Go through the data below and return each line where the string "slate" occurs.

*** SUPPLIED RECORDS ***

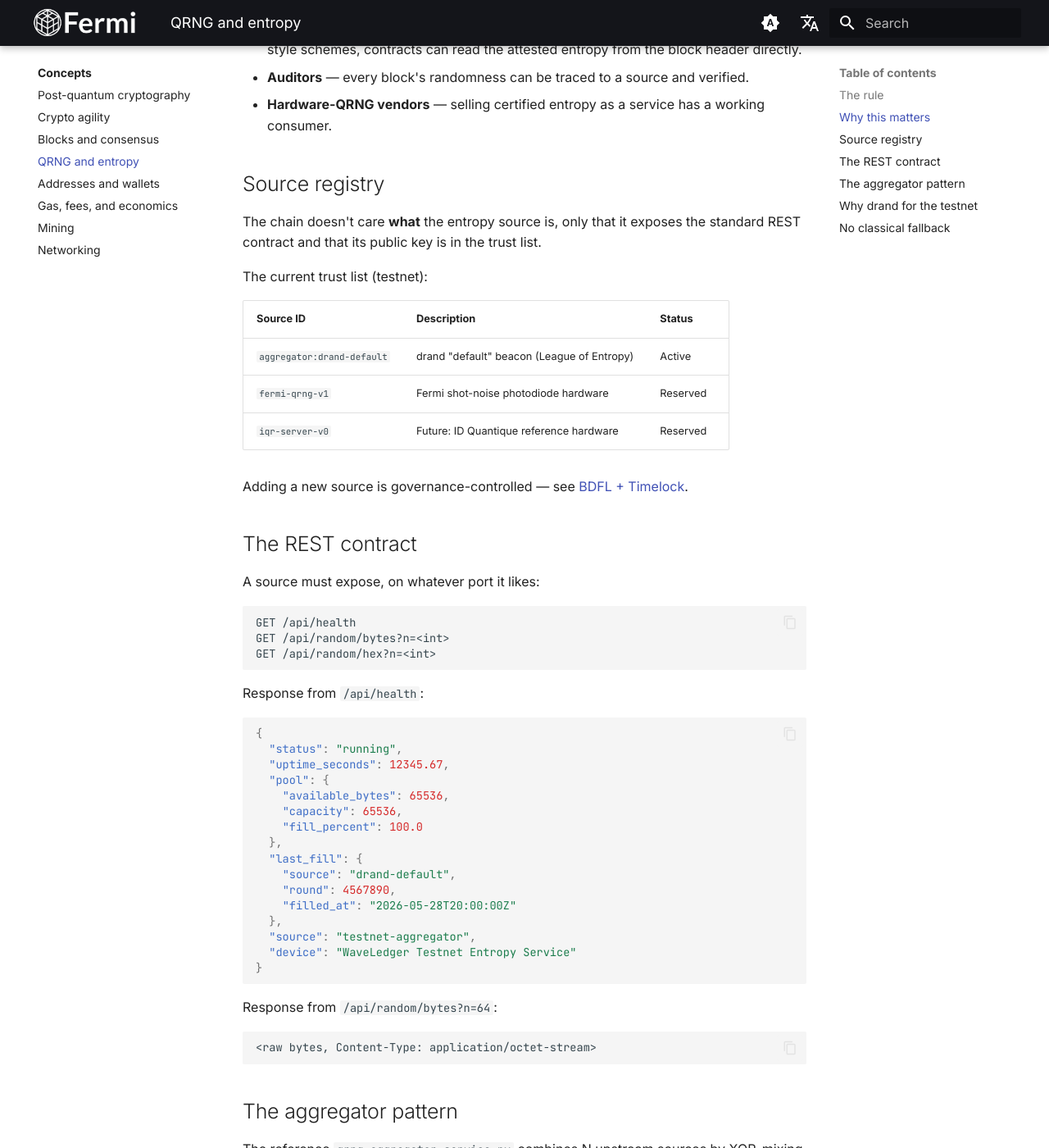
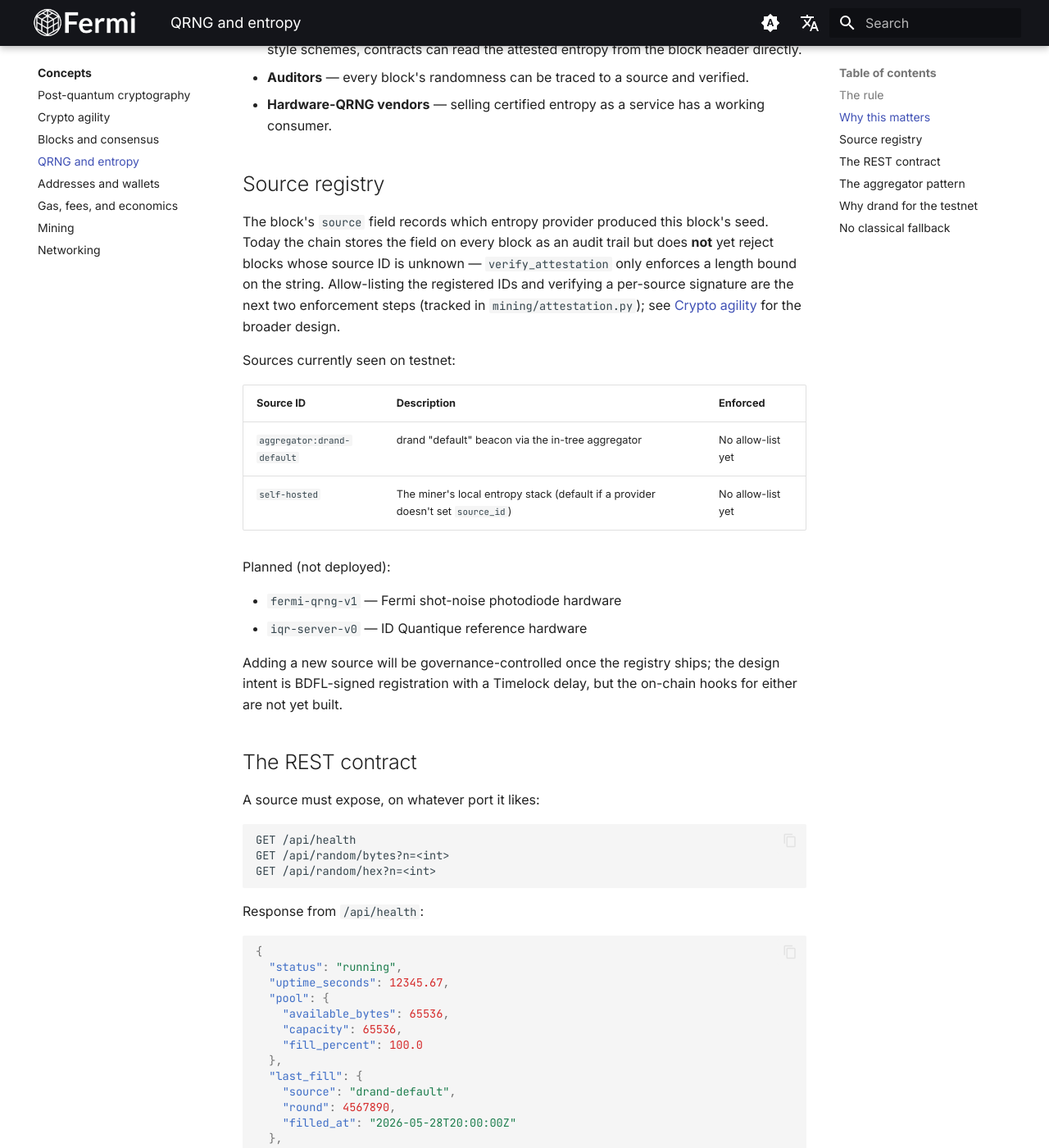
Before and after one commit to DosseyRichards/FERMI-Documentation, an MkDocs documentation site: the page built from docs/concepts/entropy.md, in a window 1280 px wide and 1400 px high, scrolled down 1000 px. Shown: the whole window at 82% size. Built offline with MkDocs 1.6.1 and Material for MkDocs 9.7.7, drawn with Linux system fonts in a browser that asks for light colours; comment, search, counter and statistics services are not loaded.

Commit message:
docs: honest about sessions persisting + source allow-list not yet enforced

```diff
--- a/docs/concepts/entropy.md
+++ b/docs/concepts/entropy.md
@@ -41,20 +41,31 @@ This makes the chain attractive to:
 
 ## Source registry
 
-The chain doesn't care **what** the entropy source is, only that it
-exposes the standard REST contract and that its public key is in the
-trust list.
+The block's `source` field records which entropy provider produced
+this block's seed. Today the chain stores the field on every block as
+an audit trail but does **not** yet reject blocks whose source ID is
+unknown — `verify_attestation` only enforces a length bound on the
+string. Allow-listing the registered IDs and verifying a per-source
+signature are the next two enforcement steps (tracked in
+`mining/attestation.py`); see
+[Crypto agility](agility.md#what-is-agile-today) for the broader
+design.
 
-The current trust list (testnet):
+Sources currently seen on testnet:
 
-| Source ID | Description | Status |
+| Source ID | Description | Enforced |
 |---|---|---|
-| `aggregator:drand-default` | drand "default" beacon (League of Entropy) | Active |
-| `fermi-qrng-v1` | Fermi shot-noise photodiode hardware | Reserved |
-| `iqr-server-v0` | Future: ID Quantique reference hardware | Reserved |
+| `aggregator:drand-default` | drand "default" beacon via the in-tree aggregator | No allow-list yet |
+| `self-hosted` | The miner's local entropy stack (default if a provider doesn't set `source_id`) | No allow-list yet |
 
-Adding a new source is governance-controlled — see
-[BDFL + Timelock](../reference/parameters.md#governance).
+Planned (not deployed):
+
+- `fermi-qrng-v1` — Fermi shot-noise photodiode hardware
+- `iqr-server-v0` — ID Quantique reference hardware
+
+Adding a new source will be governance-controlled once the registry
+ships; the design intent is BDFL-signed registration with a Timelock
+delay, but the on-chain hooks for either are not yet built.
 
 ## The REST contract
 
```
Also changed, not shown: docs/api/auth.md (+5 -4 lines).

*** End of SUPPLIED RECORDS ***
*** SUPPLIED RECORDS ***

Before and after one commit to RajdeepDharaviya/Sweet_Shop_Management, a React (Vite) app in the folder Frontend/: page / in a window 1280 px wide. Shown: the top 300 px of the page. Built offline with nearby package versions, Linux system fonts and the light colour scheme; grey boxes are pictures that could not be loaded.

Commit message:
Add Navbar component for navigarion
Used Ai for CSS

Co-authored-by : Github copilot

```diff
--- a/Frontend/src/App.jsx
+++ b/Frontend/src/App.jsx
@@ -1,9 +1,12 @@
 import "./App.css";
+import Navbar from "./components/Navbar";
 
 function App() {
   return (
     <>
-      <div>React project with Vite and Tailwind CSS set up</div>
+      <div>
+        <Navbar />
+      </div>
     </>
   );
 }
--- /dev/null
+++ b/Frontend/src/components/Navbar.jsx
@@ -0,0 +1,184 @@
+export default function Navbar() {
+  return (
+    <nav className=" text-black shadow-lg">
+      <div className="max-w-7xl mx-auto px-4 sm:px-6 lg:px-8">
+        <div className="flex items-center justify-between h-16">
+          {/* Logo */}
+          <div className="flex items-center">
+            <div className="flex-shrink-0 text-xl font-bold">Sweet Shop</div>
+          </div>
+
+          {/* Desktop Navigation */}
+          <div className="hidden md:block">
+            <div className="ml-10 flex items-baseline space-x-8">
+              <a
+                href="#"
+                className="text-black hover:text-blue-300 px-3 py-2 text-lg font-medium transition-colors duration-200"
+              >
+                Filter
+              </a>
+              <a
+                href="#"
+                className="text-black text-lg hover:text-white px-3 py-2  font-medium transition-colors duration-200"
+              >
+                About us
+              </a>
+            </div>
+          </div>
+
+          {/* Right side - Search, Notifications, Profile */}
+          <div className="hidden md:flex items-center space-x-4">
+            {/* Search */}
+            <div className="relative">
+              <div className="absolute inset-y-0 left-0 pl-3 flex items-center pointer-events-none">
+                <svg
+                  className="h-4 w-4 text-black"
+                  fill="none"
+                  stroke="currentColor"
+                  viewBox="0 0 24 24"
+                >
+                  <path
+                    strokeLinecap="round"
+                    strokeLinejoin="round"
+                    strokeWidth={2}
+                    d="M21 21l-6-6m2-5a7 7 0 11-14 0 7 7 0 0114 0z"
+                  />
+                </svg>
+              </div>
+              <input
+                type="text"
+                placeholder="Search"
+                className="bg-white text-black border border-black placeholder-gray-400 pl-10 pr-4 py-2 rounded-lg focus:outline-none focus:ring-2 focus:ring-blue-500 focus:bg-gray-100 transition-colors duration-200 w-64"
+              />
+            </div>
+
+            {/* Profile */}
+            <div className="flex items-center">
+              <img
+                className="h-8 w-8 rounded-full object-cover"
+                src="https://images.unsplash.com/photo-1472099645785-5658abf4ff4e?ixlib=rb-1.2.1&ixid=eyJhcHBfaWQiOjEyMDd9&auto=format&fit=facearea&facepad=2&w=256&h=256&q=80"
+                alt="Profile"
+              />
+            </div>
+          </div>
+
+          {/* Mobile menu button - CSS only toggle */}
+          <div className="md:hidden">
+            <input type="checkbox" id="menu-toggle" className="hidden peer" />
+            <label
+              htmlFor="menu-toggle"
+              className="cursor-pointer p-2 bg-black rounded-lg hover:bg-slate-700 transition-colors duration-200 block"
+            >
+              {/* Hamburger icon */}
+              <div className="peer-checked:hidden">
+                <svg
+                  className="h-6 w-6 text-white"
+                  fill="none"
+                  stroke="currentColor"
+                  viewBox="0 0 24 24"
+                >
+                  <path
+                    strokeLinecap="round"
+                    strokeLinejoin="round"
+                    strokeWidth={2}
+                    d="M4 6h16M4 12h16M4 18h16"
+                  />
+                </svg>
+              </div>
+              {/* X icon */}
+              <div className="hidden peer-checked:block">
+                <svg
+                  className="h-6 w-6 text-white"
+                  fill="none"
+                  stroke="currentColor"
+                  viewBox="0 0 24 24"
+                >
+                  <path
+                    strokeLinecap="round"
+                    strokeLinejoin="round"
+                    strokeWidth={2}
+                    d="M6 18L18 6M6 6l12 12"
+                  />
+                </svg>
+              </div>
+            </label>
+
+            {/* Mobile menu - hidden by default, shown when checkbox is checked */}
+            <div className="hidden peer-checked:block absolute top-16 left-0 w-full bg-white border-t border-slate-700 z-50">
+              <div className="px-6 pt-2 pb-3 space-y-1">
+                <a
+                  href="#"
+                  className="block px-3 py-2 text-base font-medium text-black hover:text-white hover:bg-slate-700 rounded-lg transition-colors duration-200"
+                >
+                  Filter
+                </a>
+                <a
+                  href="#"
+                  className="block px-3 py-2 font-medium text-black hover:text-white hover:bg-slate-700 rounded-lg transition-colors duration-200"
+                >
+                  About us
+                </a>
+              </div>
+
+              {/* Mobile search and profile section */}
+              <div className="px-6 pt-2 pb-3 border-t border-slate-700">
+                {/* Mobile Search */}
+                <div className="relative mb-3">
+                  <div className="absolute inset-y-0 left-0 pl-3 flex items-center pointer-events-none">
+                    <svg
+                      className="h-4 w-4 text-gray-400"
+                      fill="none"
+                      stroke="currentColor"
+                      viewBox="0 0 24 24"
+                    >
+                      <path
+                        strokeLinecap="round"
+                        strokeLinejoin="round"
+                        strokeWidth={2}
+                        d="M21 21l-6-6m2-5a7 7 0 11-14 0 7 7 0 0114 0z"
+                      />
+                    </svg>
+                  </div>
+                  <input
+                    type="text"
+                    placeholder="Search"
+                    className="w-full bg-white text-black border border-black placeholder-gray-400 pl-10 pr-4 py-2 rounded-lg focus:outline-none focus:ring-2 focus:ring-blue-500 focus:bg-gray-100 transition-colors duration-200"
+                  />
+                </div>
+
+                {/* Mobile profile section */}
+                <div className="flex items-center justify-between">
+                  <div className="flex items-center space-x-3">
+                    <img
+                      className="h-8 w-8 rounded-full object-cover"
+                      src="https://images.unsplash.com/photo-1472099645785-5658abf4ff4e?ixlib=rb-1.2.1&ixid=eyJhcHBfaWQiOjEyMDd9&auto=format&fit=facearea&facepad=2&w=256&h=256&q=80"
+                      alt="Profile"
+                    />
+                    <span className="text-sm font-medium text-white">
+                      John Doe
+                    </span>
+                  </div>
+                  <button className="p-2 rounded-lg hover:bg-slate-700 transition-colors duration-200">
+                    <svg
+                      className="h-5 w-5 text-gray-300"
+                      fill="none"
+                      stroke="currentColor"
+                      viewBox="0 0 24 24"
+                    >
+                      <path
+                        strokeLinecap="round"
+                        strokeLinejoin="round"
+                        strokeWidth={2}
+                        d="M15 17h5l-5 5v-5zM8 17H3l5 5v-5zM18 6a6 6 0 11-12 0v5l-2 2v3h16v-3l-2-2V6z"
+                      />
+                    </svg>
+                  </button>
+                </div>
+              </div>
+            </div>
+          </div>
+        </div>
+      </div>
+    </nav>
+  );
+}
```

*** End of SUPPLIED RECORDS ***

TASK ANSWER:
+              className="cursor-pointer p-2 bg-black rounded-lg hover:bg-slate-700 transition-colors duration-200 block"
+            <div className="hidden peer-checked:block absolute top-16 left-0 w-full bg-white border-t border-slate-700 z-50">
+                  className="block px-3 py-2 text-base font-medium text-black hover:text-white hover:bg-slate-700 rounded-lg transition-colors duration-200"
+                  className="block px-3 py-2 font-medium text-black hover:text-white hover:bg-slate-700 rounded-lg transition-colors duration-200"
+              <div className="px-6 pt-2 pb-3 border-t border-slate-700">
+                  <button className="p-2 rounded-lg hover:bg-slate-700 transition-colors duration-200">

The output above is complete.